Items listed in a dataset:
***

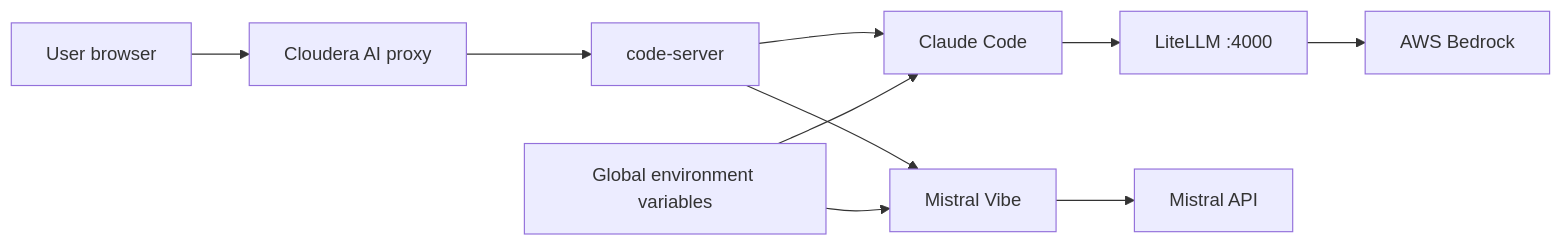
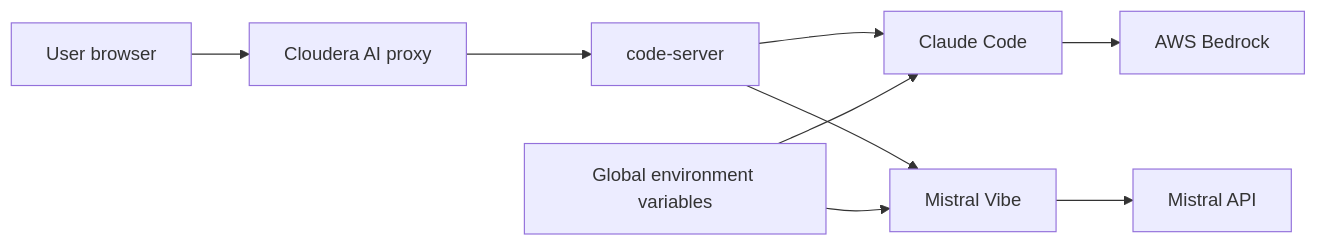
One commit to kevinbtalbert/AWS-ReInvent-Bedrock-Claude-and-Mistral-Vibe changed the diagram in README.md. Above: the diagram before and after it, drawn with Mermaid. The commit also changed other lines of this file and 7 other files, not shown here.

````diff
--- a/README.md
+++ b/README.md
@@ -117,22 +115,20 @@
 ```mermaid
 flowchart LR
   User[User browser]
   WB[Cloudera AI proxy]
   CS[code-server]
   Claude[Claude Code]
   Vibe[Mistral Vibe]
-  LLM[LiteLLM :4000]
   BR[AWS Bedrock]
   MI[Mistral API]
   Env[Global environment variables]
 
   User --> WB
   WB --> CS
   CS --> Claude
   CS --> Vibe
-  Claude --> LLM
-  LLM --> BR
+  Claude --> BR
   Vibe --> MI
   Env --> Claude
   Env --> Vibe
 ```
````
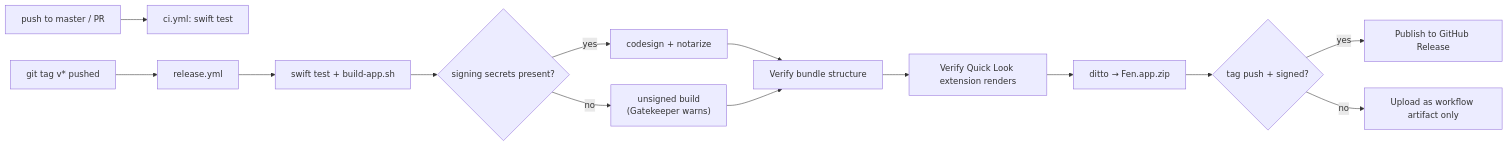
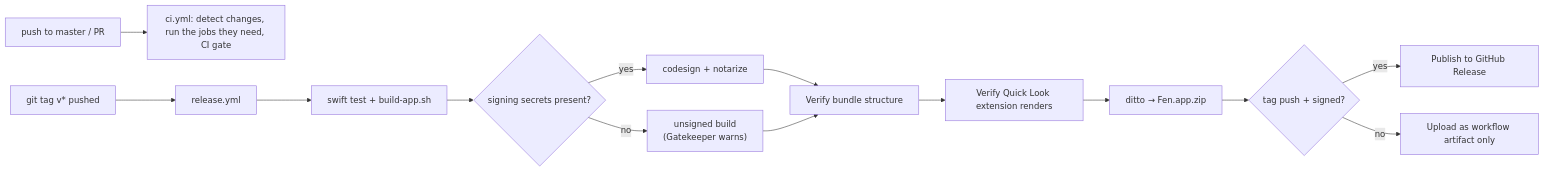
One commit to zoharbabin/fen changed the eighth of 8 diagrams in docs/ARCHITECTURE.md. Above: the diagram before and after it, drawn with Mermaid. The commit also changed other lines of this file and 6 other files, not shown here.

First line of the commit message:
Run only the CI jobs a change needs, and report on each (#221) (#222)

````diff
--- a/docs/ARCHITECTURE.md
+++ b/docs/ARCHITECTURE.md
@@ -695,16 +715,16 @@
 ```mermaid
 flowchart LR
-    Push["push to master / PR"] --> CI["ci.yml: swift test"]
+    Push["push to master / PR"] --> CI["ci.yml: detect changes, run the jobs they need, CI gate"]
     Tag["git tag v* pushed"] --> Release["release.yml"]
     Release --> Build["swift test + build-app.sh"]
     Build --> Sign{"signing secrets present?"}
     Sign -->|yes| SignApp["codesign + notarize"]
     Sign -->|no| Unsigned["unsigned build<br/>(Gatekeeper warns)"]
     SignApp --> Verify["Verify bundle structure"]
     Unsigned --> Verify
     Verify --> VerifyQL["Verify Quick Look extension renders"]
     VerifyQL --> Zip["ditto → Fen.app.zip"]
     Zip --> Publish{"tag push + signed?"}
     Publish -->|yes| GHRelease["Publish to GitHub Release"]
     Publish -->|no| Artifact["Upload as workflow artifact only"]
 ```
````
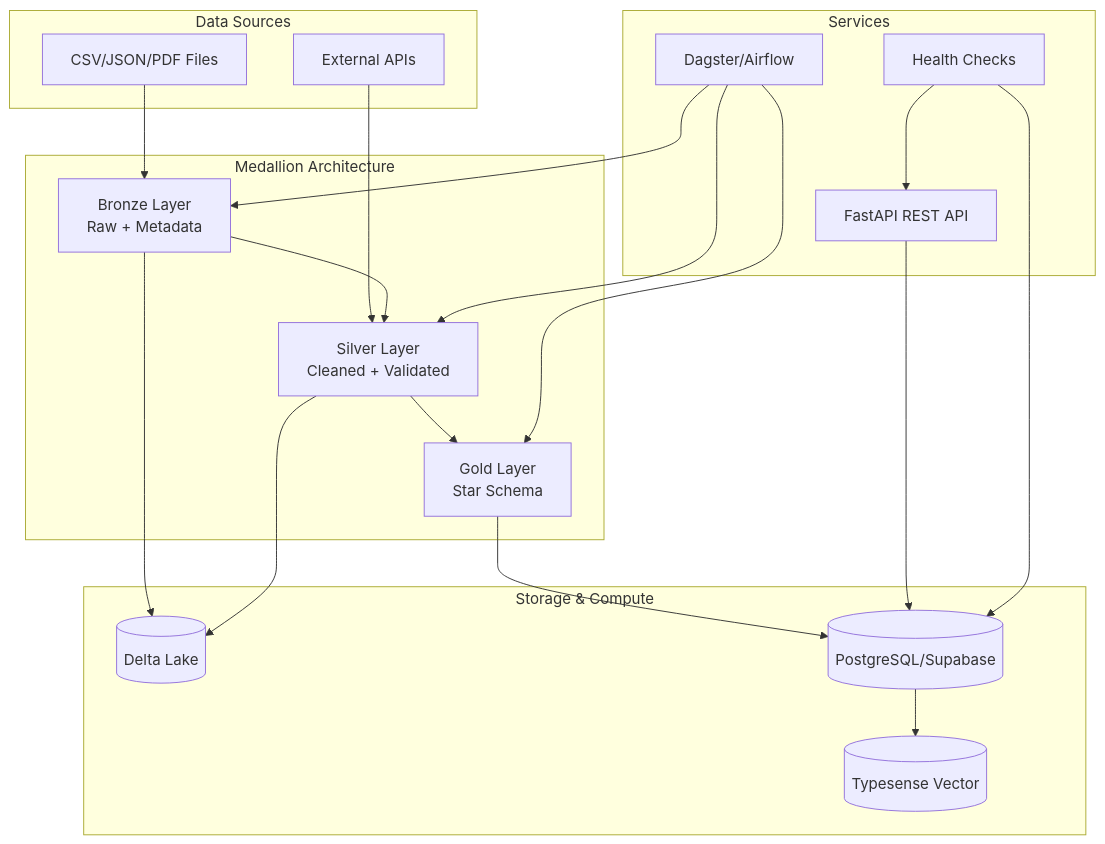
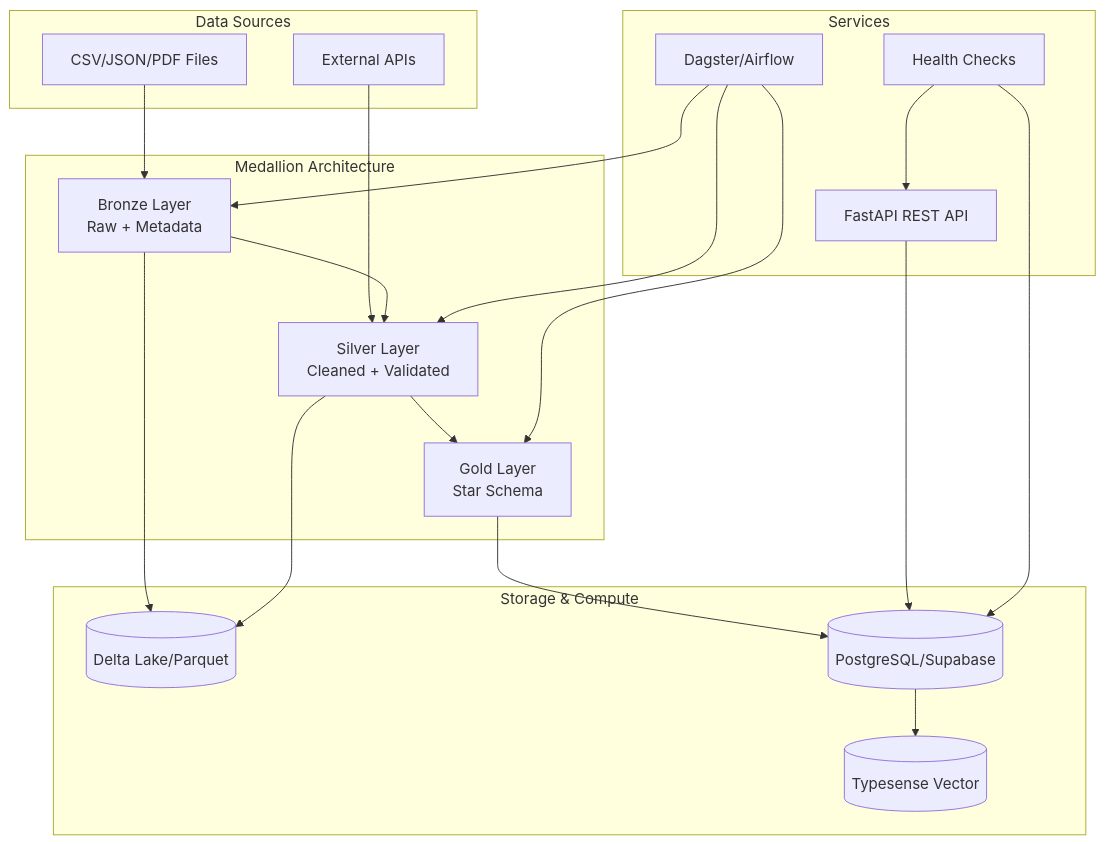
One commit to Camilo555/PwC-Challenge-DataEngineer changed the first of 3 diagrams in README.md. Above: the diagram before and after it, drawn with Mermaid. The commit also changed other lines of this file and 5 other files, not shown here.

````diff
--- a/README.md
+++ b/README.md
@@ -26,36 +28,36 @@
 ```mermaid
 graph TB
     subgraph "Data Sources"
         Files[CSV/JSON/PDF Files]
         APIs[External APIs]
     end
     
     subgraph "Medallion Architecture" 
         Bronze[Bronze Layer<br/>Raw + Metadata]
         Silver[Silver Layer<br/>Cleaned + Validated]
         Gold[Gold Layer<br/>Star Schema]
     end
     
     subgraph "Storage & Compute"
-        Delta[(Delta Lake)]
+        Storage[(Delta Lake/Parquet)]
         Warehouse[(PostgreSQL/Supabase)]
         Search[(Typesense Vector)]
     end
     
     subgraph "Services"
         API[FastAPI REST API]
         Orchestration[Dagster/Airflow]
         Monitoring[Health Checks]
     end
     
     Files --> Bronze
     APIs --> Silver
     Bronze --> Silver
     Silver --> Gold
-    Bronze & Silver --> Delta
+    Bronze & Silver --> Storage
     Gold --> Warehouse
     Warehouse --> Search
     API --> Warehouse
     Orchestration --> Bronze & Silver & Gold
     Monitoring --> API & Warehouse
 ```
````
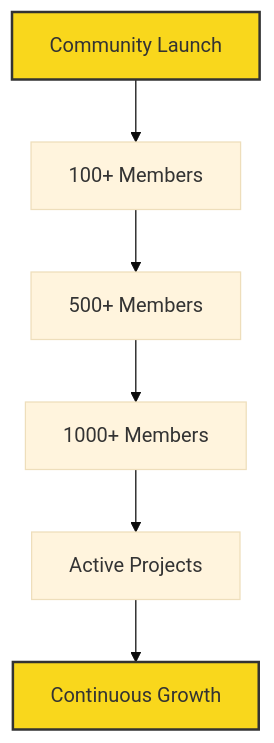
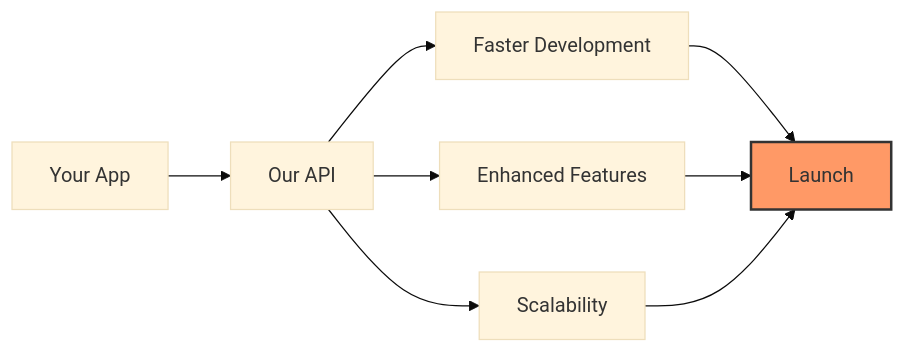
The diagram in profile/README.md (TeleDeveloperz/.github), drawn with Mermaid (base theme) before and after one commit. The commit also changed other lines of this file, not shown here.

````diff
--- a/profile/README.md
+++ b/profile/README.md
@@ -23,10 +26,11 @@
 ```mermaid
-graph TD
-    A[Community Launch] --> B[100+ Members]
-    B --> C[500+ Members]
-    C --> D[1000+ Members]
-    D --> E[Active Projects]
-    E --> F[Continuous Growth]
-    style A fill:#f9d71c,stroke:#333,stroke-width:2px
-    style F fill:#f9d71c,stroke:#333,stroke-width:2px
+graph LR
+    A[Your App] --> B[Our API]
+    B --> C[Faster Development]
+    B --> D[Enhanced Features]
+    B --> E[Scalability]
+    C --> F[Launch]
+    D --> F
+    E --> F
+    style F fill:#f96,stroke:#333,stroke-width:2px
 ```
````
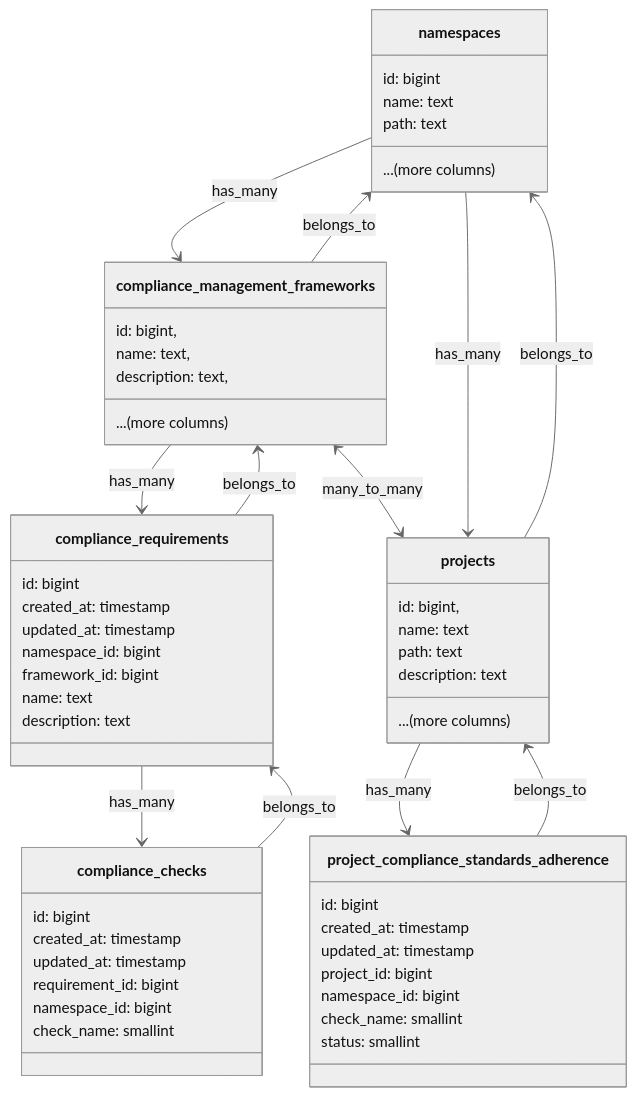
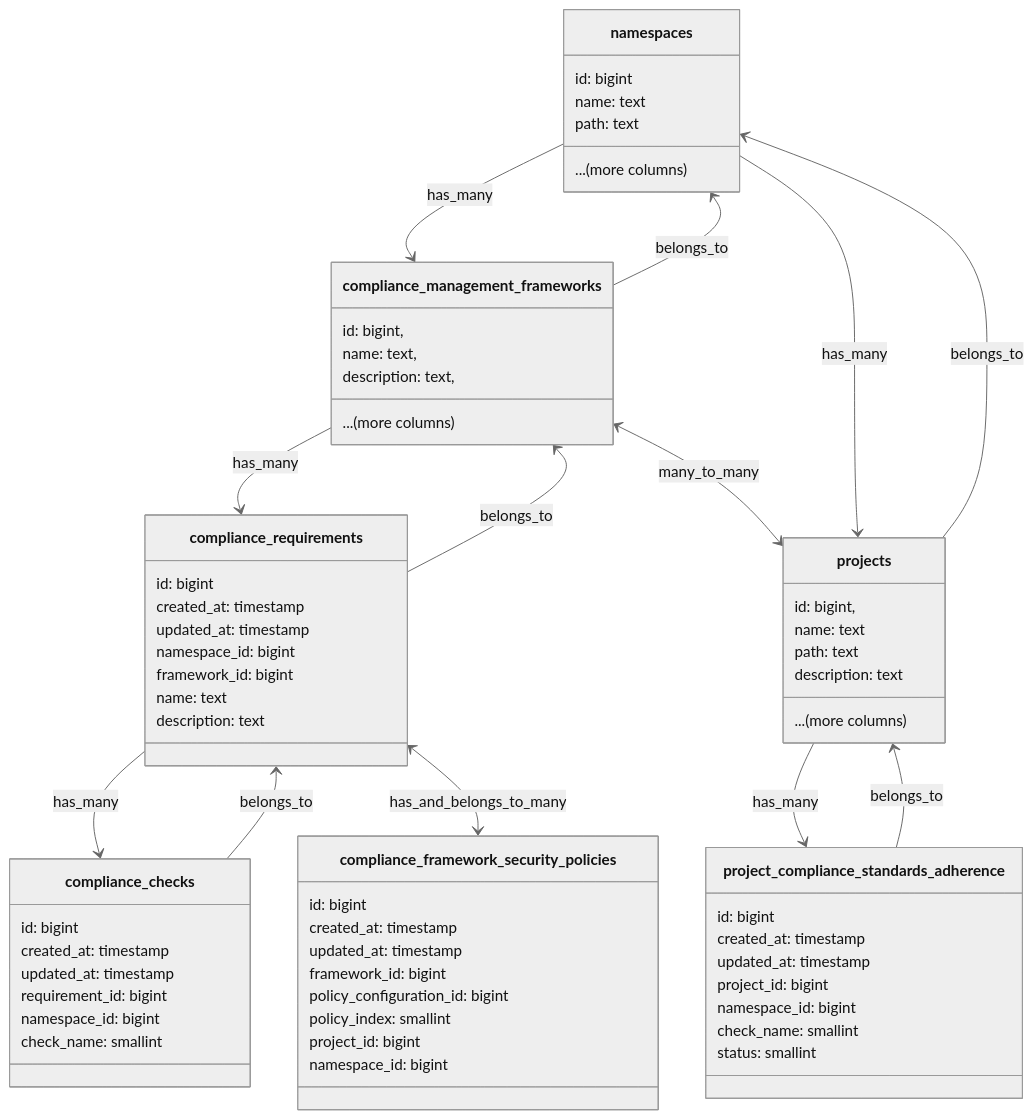
Before and after one commit to secretstartups/handbook: the diagram in content/handbook/engineering/architecture/design-documents/compliance-frameworks/_index.md, drawn with Mermaid (neutral theme).

Commit message:
Add relation between security policies and compliance requirements

````diff
--- a/content/handbook/engineering/architecture/design-documents/compliance-frameworks/_index.md
+++ b/content/handbook/engineering/architecture/design-documents/compliance-frameworks/_index.md
@@ -112,63 +112,75 @@
 ```mermaid
     classDiagram
 class namespaces {
     id: bigint
     name: text
     path: text
     ...(more columns)
 }
 class projects {
     id: bigint,
     name: text
     path: text
     description: text
     ...(more columns)
 }
 class compliance_management_frameworks {
     id: bigint,
     name: text,
     description: text,
     ...(more columns)
 }
 
 class compliance_requirements {
     id: bigint
     created_at: timestamp
     updated_at: timestamp
     namespace_id: bigint
     framework_id: bigint
     name: text
     description: text
 }
 
+class compliance_framework_security_policies {
+    id: bigint
+    created_at: timestamp
+    updated_at: timestamp
+    framework_id: bigint
+    policy_configuration_id: bigint
+    policy_index: smallint
+    project_id: bigint
+    namespace_id: bigint
+}
+
 class compliance_checks {
     id: bigint
     created_at: timestamp
     updated_at: timestamp
     requirement_id: bigint
     namespace_id: bigint
     check_name: smallint
 }
 
 class project_compliance_standards_adherence {
     id: bigint
     created_at: timestamp
     updated_at: timestamp
     project_id: bigint
     namespace_id: bigint
     check_name: smallint
     status: smallint
 }
 
 compliance_requirements --> compliance_checks : has_many
 compliance_requirements <-- compliance_checks : belongs_to
+compliance_requirements <--> compliance_framework_security_policies : has_and_belongs_to_many
 compliance_management_frameworks --> compliance_requirements : has_many
 compliance_management_frameworks <-- compliance_requirements : belongs_to
 compliance_management_frameworks <--> projects : many_to_many
 projects <-- namespaces : has_many
 projects --> namespaces : belongs_to
 namespaces --> compliance_management_frameworks : has_many
 namespaces <-- compliance_management_frameworks : belongs_to
 projects --> project_compliance_standards_adherence : has_many
 projects <-- project_compliance_standards_adherence : belongs_to
 ```
````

***

_Problem details_. Pick out the lines above that hold the string "Silver" and show them.

_Solved exercise_.
         Silver[Silver Layer<br/>Cleaned + Validated]
     APIs --> Silver
     Bronze --> Silver
     Silver --> Gold
-    Bronze & Silver --> Delta
+    Bronze & Silver --> Storage
     Orchestration --> Bronze & Silver & Gold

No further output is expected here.